But Lenox and Tilden – who were they? James Lenox was a philanthropic bibliophile. Far better known than the man, Lenox is one of the stone lions that guard the Library (the other is Astor). The sculpted lion that bears his name is better remembered today than the fact that Lenox donated 85,000 volumes, especially bibles and atlases, to help create the Library’s collection.

Remember the Tilden scandal? Of course you don’t. Nobody does. Samuel Jones Tilden, a former New York governor, ran for President. He lost. Why? The ‘Cipher Dispatches’ scandal. According to Wikipedia,  “The NY Tribune claimed to have unearthed and decoded secret telegrams sent by Tilden’s agents at the height of the 1876 electoral dispute, apparently offering bribes to vote-counters in the contested states: $50,000 for Florida, $80,000 for South Carolina, and $5,000 for the single vote from Oregon.”  He was later vindicated. Nobody boycotted the library in protest.

In fact, museum protests frequently backfire. In 1987 New York artist Andres Serrano photographed a plastic crucifix in a glass of his own urine that he entitled Piss Christ. In 1989, a controversy over the homoerotic works of Robert Mapplethorpe forced Washington’s Corcoran Gallery to cancel a planned exhibit of his photographs. This resulted in the resignation of the museum’s director, Christina Orr-Cahall. Under the leadership of Senator Jesse Helms, the art of Serrano and Mapplethorpe was denounced by numerous congressional leaders. NEA funding for exhibitions including either artist was eliminated. Government support for the NEA, itself, was reduced. And the market for photographs by both artists was catapulted.

The career path of Corcoran Director Christina Orr-Cahall accelerated. She was appointed as CEO and director of the Norton Museum of Art in West Palm Beach. In 2009 she became the director and CEO of the Experience Music Project/Science Fiction Museum and Hall of Fame. The Seattle museum at the base of the Space Needle was designed by Frank Gehry and endowed by Microsoft co-founder Paul Allen. Now known as the Museum of Pop Culture, it was renamed following her retirement.

Conversely, donations to the Corcoran dwindled until 2014 when the museum was forced to close. Like many museums, it was unable to deaccession art to support maintenance. Thus, Washington’s oldest independent museum was dissolved under a court order and its $2 billion collection was incorporated into the National Gallery of Art.

The Sackler family owns Purdue Pharma, the developer of OxyContin, a drug that has alleviated the pain of millions. It has also been widely abused, resulting in addiction and death. On March 6th, writing for Bloomberg, Katya Kazakina and Benjamin Stupples reported: ‘Artists Protest Sackler Family Through Museums That Bear Their Name.’
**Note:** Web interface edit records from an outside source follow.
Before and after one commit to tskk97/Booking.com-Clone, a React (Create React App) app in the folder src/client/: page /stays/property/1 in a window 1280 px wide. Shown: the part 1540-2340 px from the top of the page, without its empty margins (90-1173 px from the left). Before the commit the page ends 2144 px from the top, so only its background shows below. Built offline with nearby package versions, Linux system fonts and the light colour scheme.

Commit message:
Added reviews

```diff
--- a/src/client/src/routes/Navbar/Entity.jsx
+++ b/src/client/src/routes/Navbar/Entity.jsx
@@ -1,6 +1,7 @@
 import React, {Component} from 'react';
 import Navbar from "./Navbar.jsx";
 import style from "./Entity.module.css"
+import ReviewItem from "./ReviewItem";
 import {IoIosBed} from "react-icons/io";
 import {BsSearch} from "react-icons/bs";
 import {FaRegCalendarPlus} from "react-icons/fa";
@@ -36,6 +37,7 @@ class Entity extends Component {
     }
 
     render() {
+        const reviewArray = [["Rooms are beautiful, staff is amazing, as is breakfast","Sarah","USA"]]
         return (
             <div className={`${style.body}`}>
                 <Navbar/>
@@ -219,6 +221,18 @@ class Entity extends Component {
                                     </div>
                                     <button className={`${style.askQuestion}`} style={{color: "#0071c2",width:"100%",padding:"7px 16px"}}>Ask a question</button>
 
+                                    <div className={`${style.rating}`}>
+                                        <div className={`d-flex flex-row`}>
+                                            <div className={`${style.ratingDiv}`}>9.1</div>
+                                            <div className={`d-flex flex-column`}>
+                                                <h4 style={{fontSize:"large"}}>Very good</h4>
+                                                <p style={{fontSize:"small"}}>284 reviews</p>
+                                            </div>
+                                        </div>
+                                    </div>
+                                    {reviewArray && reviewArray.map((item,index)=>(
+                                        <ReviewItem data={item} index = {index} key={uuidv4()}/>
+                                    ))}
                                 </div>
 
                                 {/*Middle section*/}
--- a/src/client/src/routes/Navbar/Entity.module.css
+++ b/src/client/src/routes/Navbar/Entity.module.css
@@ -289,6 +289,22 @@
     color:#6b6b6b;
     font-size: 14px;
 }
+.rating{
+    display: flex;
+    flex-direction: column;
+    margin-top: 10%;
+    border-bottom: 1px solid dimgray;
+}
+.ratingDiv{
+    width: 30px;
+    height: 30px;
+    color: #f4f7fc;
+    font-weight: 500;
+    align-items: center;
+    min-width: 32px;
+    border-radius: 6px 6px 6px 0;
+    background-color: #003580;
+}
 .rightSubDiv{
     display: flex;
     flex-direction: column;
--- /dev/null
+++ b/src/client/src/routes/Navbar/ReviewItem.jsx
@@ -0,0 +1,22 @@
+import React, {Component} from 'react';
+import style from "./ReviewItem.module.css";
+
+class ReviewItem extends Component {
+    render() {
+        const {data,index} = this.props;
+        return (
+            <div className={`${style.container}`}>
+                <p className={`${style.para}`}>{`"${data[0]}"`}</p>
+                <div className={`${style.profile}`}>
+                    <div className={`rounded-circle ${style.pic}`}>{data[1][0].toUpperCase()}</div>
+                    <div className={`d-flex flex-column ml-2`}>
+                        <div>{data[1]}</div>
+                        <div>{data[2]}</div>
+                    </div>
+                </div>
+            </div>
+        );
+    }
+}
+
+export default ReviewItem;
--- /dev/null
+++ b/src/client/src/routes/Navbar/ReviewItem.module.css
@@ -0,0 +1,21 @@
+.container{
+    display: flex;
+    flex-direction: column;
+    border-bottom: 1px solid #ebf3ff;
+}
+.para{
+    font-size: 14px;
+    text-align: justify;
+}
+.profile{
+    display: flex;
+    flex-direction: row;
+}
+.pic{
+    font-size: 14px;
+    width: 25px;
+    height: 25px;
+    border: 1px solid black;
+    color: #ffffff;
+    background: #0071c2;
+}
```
“Artist Nan Goldin, who has written about her “narrow” escape from OxyContin addiction and founded a group called PAIN (Prescription Addiction Intervention Now) to address the crisis, has been one of the family’s most outspoken critics. “We are artists, activists and people dealing with addiction who employ direct action as a platform for our demands,” according to the group’s mission statement. “We target the Sackler family, who manufactured and pushed OxyContin, through the museums and universities that carry their name.

“The Sacklers have no plans to discontinue their philanthropy. For more than half a century, several generations of Sacklers have supported respected institutions that play crucial roles in health, research, education, the arts and the humanities,” a spokesman for family members said in a statement. “It has been a privilege to support the vital work of these organizations and we remain dedicated to doing so.”
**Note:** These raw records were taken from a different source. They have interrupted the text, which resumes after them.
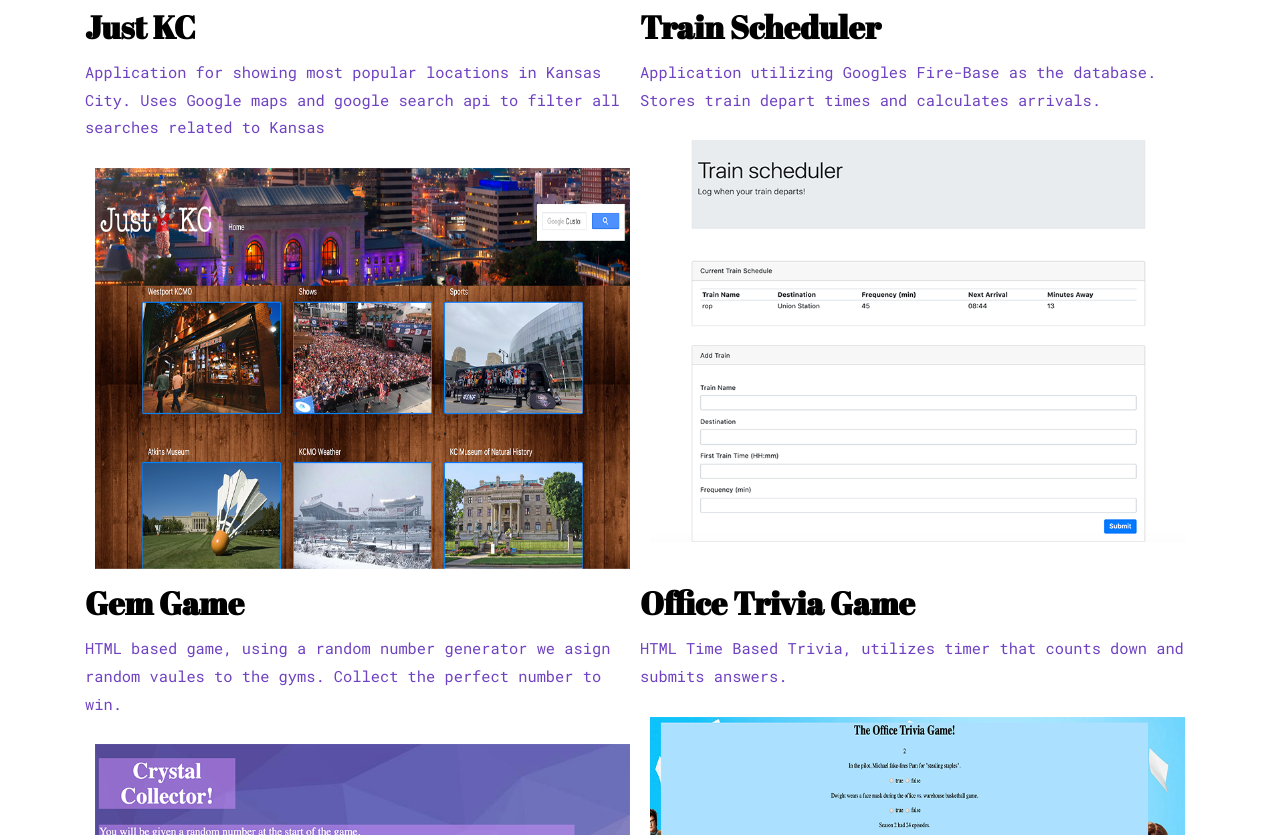
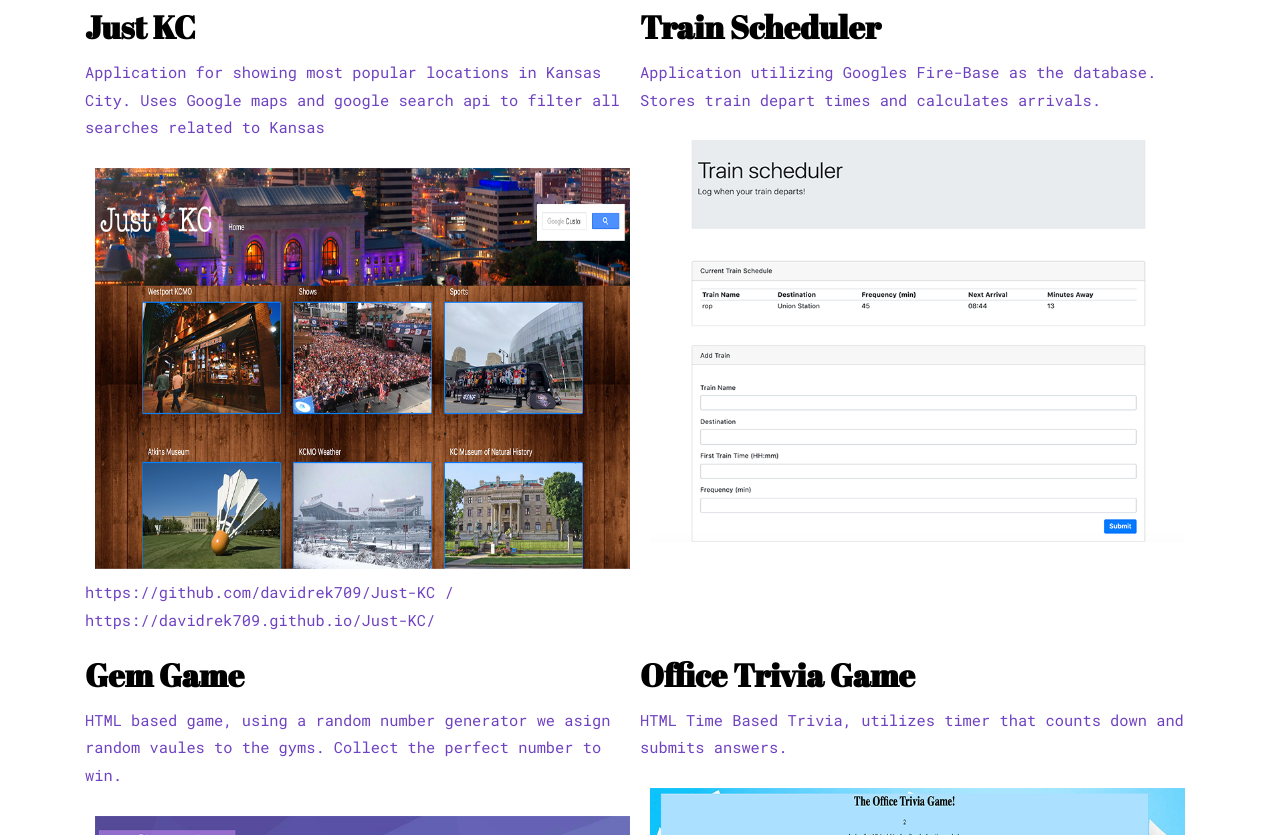
Before and after one commit to davidrek709/Updated-Portfolio, a website: page portfolio.html in a window 1280 px wide. Shown: the part 1068-1903 px from the top of the page. Drawn offline with nearby package versions, Linux system fonts and the light colour scheme.

Commit message:
Update portfolio.html

```diff
--- a/portfolio.html
+++ b/portfolio.html
@@ -94,6 +94,7 @@
               <p>Application for showing most popular locations in Kansas City. Uses Google maps and google search api to filter all searches related to Kansas</p>
             </div>
             <img src="images/kcapp.png" alt="Image" class="img-fluid">
+            <p> https://github.com/davidrek709/Just-KC / https://davidrek709.github.io/Just-KC/ </p>
           </a>
         </div>
 
```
Last December, protestors called for Warren Kanders to step down from the Whitney. True, his tear gas had been used against migrants at the border. It is also used to control criminals, flush out terrorists and quell rioting.

Which will history perpetuate, Purdue Pharma or the Sackler families’ donations to the Met and the Smithsonian; Kanders’ company, Safariland, or the Whitney?
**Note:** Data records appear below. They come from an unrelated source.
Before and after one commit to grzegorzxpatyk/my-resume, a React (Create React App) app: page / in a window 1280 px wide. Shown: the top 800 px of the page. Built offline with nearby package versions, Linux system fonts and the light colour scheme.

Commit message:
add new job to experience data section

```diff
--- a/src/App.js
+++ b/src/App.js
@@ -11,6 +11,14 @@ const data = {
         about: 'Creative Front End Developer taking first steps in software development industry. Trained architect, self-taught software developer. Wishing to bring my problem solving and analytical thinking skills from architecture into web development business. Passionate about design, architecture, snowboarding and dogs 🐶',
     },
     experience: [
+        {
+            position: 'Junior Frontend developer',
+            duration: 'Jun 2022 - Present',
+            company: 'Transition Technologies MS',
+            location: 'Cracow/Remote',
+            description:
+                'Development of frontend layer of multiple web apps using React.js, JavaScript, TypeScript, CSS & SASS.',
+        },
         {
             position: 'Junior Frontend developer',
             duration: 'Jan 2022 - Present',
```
Spiraling costs, closing galleries and increasing challenges are today’s reality for artists even as museum patronage is challenged. If El Chapo were to endow a museum to support contemporary Mexican art, would this benefit the arts, or should it be boycotted? Think carefully before you respond.

Photograph: Yana Paskova, The Guardian